The wind supply chain proves its strength
Last year’s installation record was primarily driven by highest-ever onshore wind addition in the world’s two largest markets: the U.S. and China. The final result was an installation total that many – including BNEF – predicted was impossible and illustrates just how much supply chains can flex when there are subsidies on the line.
In China, the onshore wind feed-in premium expired at the end of 2020. In a race to get capacity connected in time, installations more than doubled compared to 2019. Developers used extra cranes from halted industries at project sites, and sent workers to upstream suppliers’ factories to ensure the timely supply of components. Turbine makers increased the number of shifts so that facilities were operating nearly 24/7, while improving component production efficiency.
In the U.S., there was a similar push. Onshore wind tax credits in the country were due to begin a phase-out schedule at the end of 2020. The pandemic resulted in some delays, but most developers were able to get projects back on track and commission before the end of the year. We estimate that an unprecedented 11GW came online in the fourth quarter of 2020. This is more than the annual installation for any year since 2012, the year before tax credits lapsed in the U.S. previously.

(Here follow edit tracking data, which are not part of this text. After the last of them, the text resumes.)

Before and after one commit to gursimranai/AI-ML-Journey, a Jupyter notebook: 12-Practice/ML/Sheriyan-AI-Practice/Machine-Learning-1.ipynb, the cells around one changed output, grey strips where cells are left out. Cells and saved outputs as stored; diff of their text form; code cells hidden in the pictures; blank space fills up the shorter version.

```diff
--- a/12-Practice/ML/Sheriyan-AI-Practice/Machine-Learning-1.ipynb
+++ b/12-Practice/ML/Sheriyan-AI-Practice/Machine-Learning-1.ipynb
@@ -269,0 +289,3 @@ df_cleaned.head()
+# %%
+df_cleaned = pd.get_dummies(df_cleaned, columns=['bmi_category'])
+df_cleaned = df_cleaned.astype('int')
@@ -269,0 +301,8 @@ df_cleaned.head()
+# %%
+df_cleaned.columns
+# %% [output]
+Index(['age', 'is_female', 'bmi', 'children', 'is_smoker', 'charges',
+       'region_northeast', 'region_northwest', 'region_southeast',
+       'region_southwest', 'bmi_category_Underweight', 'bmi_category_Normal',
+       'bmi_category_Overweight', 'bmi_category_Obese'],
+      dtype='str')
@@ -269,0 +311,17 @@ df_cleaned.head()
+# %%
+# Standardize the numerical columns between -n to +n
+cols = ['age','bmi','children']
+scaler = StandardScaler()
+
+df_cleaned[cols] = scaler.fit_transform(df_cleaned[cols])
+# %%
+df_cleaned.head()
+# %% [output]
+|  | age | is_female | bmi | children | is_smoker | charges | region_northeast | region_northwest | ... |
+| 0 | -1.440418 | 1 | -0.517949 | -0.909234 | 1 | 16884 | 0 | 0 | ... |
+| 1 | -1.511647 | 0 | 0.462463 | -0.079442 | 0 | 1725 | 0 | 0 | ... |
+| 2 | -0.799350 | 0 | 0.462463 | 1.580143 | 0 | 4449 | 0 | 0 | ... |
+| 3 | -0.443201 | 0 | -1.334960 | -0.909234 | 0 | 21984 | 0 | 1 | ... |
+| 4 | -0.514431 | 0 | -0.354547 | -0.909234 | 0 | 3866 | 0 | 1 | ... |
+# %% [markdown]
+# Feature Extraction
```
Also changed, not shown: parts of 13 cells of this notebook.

While we do not expect onshore installations to hit 2020 levels again until 2030, the events of last year help contextualize future spikes in build. They underline once again the potential influence of subsidies that make or break project economics, and the power of the wind supply chain to flex and rapidly expand production.
China’s onshore dominance rises, as it falls offshore
China is set to be the powerhouse of global onshore wind addition this decade. From 2025, we predict the country could install more capacity each year than the rest of the world combined. By 2030, China will account for almost half of cumulative onshore wind installed globally (‘China’s share of global cumulative wind capacity’ chart), despite only accounting for about a third of global generation capacity.
China has been able to avoid some of the problems that have slowed onshore wind installations elsewhere, such as local opposition, permitting hurdles or delayed grid rollout, especially in established European markets like the U.K. and Germany. This means China can hit its carbon neutrality goals with a higher share of cheap onshore wind compared to other nations which are turning to offshore development.
Although China is set to be the world’s largest offshore wind market this decade, its share of global cumulative capacity is set to fall over the period (‘China’s share of global cumulative wind capacity’ chart). Governments outside China are increasingly looking offshore. Our forecast shows that onshore wind additions outside China will stay relatively flat in the second half of the decade (‘Annual wind installations outside of China’ chart). The major growth will move offshore, and bring other benefits, like green jobs. However, a reliance on the technology looks set to lock some countries into significantly higher capital costs for the bulk renewables generation needed to achieve their decarbonization goals.